Start of DATA RECORDS

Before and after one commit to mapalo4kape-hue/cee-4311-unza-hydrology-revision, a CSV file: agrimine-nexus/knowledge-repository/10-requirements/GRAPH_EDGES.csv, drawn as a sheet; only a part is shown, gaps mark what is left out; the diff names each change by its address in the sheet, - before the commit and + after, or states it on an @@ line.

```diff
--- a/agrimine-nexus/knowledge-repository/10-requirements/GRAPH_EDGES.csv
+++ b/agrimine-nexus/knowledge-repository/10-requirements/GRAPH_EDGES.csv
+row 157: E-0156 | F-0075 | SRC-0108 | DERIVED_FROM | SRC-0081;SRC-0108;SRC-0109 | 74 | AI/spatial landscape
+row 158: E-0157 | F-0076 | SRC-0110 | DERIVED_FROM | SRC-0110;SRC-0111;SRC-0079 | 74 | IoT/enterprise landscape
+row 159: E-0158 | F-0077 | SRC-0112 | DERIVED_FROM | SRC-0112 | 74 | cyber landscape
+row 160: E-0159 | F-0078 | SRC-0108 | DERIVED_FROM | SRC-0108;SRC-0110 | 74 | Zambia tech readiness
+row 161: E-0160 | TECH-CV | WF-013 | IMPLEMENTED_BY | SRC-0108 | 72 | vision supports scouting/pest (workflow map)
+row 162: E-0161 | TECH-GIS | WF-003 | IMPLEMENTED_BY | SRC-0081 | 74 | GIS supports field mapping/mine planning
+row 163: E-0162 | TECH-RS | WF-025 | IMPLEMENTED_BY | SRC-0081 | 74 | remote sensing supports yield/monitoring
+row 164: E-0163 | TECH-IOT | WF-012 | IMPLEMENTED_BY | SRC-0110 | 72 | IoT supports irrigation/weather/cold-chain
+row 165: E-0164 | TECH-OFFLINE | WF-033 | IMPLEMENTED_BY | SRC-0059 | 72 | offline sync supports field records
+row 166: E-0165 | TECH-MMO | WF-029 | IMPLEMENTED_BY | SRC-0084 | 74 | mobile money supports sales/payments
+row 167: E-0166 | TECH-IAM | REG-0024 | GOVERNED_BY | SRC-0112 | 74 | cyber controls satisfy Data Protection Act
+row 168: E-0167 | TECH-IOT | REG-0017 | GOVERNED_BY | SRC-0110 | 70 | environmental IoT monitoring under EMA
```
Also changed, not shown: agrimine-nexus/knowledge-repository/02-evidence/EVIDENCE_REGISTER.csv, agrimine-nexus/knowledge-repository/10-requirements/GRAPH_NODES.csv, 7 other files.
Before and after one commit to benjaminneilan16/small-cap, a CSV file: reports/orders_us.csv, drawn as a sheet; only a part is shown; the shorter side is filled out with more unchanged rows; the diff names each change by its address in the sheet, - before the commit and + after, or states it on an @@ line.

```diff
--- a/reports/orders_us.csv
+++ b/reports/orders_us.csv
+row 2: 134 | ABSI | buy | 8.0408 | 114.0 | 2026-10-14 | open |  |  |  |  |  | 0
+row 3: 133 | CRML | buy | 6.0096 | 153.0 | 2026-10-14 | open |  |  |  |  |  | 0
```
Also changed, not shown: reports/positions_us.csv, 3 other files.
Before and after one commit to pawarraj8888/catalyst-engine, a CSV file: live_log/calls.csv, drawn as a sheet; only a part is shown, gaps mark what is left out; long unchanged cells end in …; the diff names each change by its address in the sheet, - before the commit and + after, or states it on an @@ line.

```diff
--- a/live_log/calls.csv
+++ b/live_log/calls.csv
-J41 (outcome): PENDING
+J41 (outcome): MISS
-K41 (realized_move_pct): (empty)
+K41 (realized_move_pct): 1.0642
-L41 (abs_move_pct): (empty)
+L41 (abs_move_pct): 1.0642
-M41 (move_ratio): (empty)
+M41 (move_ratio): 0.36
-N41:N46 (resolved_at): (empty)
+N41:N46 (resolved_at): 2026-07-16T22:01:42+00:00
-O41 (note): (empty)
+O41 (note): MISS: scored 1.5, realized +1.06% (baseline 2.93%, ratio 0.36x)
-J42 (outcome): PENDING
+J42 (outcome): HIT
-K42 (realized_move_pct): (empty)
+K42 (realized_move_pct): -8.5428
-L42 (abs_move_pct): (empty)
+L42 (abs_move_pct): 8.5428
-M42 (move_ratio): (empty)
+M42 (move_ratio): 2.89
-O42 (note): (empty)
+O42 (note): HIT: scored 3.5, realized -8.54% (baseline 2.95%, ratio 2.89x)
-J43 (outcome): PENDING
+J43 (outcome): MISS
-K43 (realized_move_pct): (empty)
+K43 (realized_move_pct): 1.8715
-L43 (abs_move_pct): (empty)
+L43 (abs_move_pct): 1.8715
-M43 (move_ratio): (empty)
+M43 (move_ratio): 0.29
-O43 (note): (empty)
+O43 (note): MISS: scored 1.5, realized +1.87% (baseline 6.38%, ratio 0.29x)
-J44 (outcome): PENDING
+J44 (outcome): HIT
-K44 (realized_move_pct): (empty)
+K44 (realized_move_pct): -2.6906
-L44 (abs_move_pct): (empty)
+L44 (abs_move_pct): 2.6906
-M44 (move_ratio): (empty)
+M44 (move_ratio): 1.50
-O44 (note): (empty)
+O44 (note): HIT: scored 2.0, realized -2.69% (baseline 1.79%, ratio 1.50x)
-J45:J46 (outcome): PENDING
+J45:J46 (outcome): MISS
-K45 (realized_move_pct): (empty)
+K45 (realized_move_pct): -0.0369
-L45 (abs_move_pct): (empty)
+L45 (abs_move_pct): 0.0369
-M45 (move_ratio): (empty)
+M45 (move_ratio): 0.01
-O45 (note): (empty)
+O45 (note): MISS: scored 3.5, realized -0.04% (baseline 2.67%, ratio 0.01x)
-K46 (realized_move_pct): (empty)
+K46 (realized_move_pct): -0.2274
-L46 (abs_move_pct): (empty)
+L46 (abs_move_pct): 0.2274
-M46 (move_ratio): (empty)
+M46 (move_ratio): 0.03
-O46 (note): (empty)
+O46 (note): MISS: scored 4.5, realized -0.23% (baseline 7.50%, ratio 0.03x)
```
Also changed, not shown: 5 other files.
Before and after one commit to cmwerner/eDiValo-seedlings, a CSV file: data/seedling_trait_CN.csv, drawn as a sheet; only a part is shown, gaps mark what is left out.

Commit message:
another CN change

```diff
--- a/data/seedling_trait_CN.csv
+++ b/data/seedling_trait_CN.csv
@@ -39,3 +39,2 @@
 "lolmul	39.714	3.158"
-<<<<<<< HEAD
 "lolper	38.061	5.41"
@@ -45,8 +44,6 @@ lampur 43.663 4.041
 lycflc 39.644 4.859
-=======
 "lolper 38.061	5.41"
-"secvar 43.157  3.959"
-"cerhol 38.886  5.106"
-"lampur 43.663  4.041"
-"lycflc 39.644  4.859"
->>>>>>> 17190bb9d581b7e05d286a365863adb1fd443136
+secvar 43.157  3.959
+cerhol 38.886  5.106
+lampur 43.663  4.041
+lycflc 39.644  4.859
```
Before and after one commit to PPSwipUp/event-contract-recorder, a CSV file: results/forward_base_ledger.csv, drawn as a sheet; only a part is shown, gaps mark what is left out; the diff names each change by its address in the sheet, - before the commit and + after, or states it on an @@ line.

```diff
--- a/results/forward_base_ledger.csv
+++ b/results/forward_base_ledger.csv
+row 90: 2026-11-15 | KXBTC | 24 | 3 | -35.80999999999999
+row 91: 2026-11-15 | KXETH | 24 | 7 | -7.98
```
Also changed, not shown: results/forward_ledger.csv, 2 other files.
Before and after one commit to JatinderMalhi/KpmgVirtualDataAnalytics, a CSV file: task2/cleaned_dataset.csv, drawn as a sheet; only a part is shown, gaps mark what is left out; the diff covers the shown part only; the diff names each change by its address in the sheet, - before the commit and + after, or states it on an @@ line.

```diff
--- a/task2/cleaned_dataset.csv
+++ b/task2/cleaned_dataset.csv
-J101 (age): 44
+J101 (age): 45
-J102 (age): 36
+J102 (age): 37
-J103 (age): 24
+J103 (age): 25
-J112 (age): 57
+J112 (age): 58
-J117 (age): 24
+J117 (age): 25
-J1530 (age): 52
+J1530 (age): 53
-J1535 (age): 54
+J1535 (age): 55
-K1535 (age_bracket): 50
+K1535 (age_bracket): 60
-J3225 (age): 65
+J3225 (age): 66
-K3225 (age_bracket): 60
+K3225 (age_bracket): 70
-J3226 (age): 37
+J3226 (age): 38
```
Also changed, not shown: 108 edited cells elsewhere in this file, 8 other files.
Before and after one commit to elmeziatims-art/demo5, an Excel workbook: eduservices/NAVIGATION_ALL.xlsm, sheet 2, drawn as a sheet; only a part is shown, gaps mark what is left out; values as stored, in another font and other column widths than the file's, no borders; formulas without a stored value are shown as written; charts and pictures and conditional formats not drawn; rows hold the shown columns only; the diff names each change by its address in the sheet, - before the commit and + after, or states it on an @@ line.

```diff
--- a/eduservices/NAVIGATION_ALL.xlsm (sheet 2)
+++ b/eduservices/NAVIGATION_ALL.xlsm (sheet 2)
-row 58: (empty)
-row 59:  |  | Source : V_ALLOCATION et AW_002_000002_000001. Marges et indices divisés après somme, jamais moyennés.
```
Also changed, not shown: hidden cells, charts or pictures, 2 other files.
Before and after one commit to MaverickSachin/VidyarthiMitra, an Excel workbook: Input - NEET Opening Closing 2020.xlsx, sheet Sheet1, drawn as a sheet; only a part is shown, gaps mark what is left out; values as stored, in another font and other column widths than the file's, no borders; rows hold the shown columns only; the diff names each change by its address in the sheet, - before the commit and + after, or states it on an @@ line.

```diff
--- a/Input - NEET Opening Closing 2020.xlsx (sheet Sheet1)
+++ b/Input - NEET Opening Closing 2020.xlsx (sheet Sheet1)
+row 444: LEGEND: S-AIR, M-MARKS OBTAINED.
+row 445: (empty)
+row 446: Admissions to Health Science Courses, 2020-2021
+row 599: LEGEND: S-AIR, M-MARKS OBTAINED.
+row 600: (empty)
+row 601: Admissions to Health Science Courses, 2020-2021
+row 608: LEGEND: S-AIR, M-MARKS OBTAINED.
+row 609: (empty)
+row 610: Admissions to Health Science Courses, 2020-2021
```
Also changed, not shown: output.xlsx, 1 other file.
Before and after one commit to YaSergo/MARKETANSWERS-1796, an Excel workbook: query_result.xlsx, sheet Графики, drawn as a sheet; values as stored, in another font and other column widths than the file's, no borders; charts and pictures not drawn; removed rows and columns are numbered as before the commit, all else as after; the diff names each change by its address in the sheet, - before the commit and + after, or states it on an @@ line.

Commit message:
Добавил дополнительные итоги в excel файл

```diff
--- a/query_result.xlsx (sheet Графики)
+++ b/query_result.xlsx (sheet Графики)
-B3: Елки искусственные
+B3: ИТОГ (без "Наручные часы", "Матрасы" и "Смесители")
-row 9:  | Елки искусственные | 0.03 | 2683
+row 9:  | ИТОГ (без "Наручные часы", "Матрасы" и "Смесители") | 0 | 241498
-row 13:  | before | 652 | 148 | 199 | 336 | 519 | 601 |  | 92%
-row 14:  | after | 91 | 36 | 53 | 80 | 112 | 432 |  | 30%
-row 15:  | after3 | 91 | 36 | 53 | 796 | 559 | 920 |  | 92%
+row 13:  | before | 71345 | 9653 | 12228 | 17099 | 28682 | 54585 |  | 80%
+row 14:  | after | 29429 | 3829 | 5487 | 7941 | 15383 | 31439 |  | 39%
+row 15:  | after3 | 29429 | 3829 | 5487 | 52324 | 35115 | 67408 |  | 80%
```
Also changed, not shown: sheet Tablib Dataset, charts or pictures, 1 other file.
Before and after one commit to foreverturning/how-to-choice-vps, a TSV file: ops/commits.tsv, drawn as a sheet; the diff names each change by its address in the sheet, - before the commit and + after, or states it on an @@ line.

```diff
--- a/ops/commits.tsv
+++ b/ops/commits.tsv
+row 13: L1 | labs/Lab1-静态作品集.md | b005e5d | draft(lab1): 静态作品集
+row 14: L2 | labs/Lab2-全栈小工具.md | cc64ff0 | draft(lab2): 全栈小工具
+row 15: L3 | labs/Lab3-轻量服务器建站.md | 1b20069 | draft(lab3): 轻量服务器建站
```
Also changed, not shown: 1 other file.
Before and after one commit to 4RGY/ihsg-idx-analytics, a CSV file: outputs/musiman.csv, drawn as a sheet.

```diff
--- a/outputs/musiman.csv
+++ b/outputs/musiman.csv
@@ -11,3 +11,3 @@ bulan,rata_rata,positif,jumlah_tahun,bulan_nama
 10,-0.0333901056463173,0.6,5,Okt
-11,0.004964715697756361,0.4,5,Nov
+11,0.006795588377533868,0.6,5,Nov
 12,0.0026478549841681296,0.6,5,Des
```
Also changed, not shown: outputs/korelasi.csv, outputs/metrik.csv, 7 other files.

End of DATA RECORDS

EXERCISE DIRECTIONS -
Return, from the data, each line where the string "PENDING" occurs.

TASK ANSWER -
-J41 (outcome): PENDING
-J42 (outcome): PENDING
-J43 (outcome): PENDING
-J44 (outcome): PENDING
-J45:J46 (outcome): PENDING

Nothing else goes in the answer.